I continued to ride the Grand Randonneur through suburb and forest, and indeed enjoyed it very much. It was great fun, sturdy, comfortable, attractive - just not a performance-oriented machine. And my feeling is, a lot of people were expecting a performance machine when Soma first announced the project.
My understanding of what happened, is that Soma ended up using thicker-walled tubing for the frame, and a beefier fork, than what those of us interested in the project had originally assumed would be used. And while my former contact at Soma is no longer there to give me the details, my understanding from others in the industry is that likely this was due to the pressure of safety regulations. In fact, current manufacturing standards may make it impossible to mass-produce a frame and fork to the exact specifications suggested by the Bicycle Quarterly folk - meaning that those who want a bicycle with 7-4-7 tubing and super lightweight fork blades, may have no option other than to go custom. And while the one exception to this (as far as I am aware) used to be the Rawland Nordavinden, notably that model is no longer produced, with the model which later replaced it (which, in turn, is also no longer produced!) sporting a heavier fork and stirring up great internet drama.
Be all that as it may, at $490 for the frameset, the Soma Grand Randonneur is a lovely, comparatively affordable low trail bicycle. If you enjoy the likes of the Soma ES, or the Surly Cross Check, and want something similar but with low trail handling, you will enjoy this bicycle very much. In my view, the Grand Randonneur is best suited for exploring, commuting, light touring, and many varieties of leisurely cycling. But if you are expecting a competition-oriented rando-bike that has tubing the thickness of tin foil and "planes" so exquisitely as to strike terror and admiration into the hearts of your ride companions, the Grand Randonneur ain't it. Know that about it in advance, and you won't be disappointed.

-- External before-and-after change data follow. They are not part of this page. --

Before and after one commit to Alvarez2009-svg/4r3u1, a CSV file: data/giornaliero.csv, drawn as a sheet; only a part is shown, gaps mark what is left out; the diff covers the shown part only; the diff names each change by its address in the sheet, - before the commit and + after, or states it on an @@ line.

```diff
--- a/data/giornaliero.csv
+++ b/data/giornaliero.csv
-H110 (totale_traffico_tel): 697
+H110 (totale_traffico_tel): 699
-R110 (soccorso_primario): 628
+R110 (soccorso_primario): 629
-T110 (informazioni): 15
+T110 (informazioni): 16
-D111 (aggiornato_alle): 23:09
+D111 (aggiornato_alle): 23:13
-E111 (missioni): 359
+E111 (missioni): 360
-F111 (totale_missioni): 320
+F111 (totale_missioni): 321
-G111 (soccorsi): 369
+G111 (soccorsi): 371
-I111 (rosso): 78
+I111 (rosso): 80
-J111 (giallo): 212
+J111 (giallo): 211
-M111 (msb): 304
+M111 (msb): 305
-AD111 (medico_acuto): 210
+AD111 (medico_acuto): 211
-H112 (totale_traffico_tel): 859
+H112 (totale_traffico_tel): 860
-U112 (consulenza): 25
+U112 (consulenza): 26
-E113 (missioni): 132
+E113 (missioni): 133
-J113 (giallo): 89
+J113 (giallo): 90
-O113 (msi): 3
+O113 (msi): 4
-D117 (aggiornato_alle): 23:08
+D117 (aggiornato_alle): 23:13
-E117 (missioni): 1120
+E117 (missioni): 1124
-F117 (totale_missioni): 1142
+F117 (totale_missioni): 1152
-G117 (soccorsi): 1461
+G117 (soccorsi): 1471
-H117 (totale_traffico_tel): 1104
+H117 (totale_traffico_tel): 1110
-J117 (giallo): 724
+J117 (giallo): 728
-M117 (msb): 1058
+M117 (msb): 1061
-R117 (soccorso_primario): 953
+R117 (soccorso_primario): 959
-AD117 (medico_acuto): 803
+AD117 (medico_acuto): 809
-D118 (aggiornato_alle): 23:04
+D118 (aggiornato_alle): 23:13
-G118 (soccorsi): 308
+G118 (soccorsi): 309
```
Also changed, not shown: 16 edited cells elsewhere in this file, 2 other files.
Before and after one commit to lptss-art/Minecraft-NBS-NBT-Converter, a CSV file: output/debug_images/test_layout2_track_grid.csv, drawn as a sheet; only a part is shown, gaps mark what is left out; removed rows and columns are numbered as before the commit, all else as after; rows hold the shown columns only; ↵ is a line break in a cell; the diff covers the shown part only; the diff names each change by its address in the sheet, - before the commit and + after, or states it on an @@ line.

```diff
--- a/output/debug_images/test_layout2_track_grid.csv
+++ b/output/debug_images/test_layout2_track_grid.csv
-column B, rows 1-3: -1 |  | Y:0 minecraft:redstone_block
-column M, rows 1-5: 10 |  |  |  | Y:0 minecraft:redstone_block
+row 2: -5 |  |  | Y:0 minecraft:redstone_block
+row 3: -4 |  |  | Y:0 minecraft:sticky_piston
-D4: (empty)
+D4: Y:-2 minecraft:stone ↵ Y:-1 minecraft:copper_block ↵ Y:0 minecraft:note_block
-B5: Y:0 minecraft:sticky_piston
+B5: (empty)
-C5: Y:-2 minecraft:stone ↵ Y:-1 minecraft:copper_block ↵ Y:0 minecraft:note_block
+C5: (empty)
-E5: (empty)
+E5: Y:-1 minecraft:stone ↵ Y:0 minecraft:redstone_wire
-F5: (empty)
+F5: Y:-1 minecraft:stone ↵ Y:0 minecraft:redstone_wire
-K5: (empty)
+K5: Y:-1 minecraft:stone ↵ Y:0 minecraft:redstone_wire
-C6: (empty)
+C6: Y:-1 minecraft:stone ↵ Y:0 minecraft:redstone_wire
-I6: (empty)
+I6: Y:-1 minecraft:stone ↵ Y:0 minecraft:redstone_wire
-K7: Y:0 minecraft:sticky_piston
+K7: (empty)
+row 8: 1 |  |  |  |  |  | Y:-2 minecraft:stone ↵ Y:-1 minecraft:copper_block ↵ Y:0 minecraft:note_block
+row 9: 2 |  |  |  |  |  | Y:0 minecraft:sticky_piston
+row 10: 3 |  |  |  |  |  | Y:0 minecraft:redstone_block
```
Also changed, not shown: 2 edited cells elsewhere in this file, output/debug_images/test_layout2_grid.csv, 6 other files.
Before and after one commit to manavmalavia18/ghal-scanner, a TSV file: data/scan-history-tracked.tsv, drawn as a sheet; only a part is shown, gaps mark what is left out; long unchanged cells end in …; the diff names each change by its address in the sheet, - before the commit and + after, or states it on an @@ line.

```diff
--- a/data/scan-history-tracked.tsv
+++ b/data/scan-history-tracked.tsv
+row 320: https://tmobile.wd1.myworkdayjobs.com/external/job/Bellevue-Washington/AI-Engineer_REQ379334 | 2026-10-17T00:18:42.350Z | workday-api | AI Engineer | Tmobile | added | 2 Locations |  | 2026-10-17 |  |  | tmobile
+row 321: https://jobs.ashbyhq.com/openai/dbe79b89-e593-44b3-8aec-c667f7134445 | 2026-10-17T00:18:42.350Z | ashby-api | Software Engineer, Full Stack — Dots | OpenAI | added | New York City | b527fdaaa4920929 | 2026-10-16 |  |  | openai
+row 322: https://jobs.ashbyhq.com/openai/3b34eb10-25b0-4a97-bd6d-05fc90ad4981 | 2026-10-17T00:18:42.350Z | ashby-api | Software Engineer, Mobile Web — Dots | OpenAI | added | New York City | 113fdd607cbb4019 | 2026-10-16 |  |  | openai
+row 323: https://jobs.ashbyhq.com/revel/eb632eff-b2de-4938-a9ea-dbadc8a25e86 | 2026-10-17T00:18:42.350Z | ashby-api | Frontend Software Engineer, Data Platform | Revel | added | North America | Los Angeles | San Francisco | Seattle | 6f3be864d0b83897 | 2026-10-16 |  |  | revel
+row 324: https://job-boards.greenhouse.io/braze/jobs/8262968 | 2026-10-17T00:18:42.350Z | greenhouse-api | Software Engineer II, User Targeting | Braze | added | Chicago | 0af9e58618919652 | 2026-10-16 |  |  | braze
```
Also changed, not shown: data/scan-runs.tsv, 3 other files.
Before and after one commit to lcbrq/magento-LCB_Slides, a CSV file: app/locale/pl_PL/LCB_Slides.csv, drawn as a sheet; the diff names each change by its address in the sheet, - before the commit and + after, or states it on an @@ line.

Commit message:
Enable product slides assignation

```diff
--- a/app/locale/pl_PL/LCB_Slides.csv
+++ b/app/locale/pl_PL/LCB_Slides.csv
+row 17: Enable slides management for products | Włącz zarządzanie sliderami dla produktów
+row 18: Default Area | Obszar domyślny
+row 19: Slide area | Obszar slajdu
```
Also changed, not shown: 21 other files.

With thanks to Harris Cyclery for the test ride. Full picture set can be found here.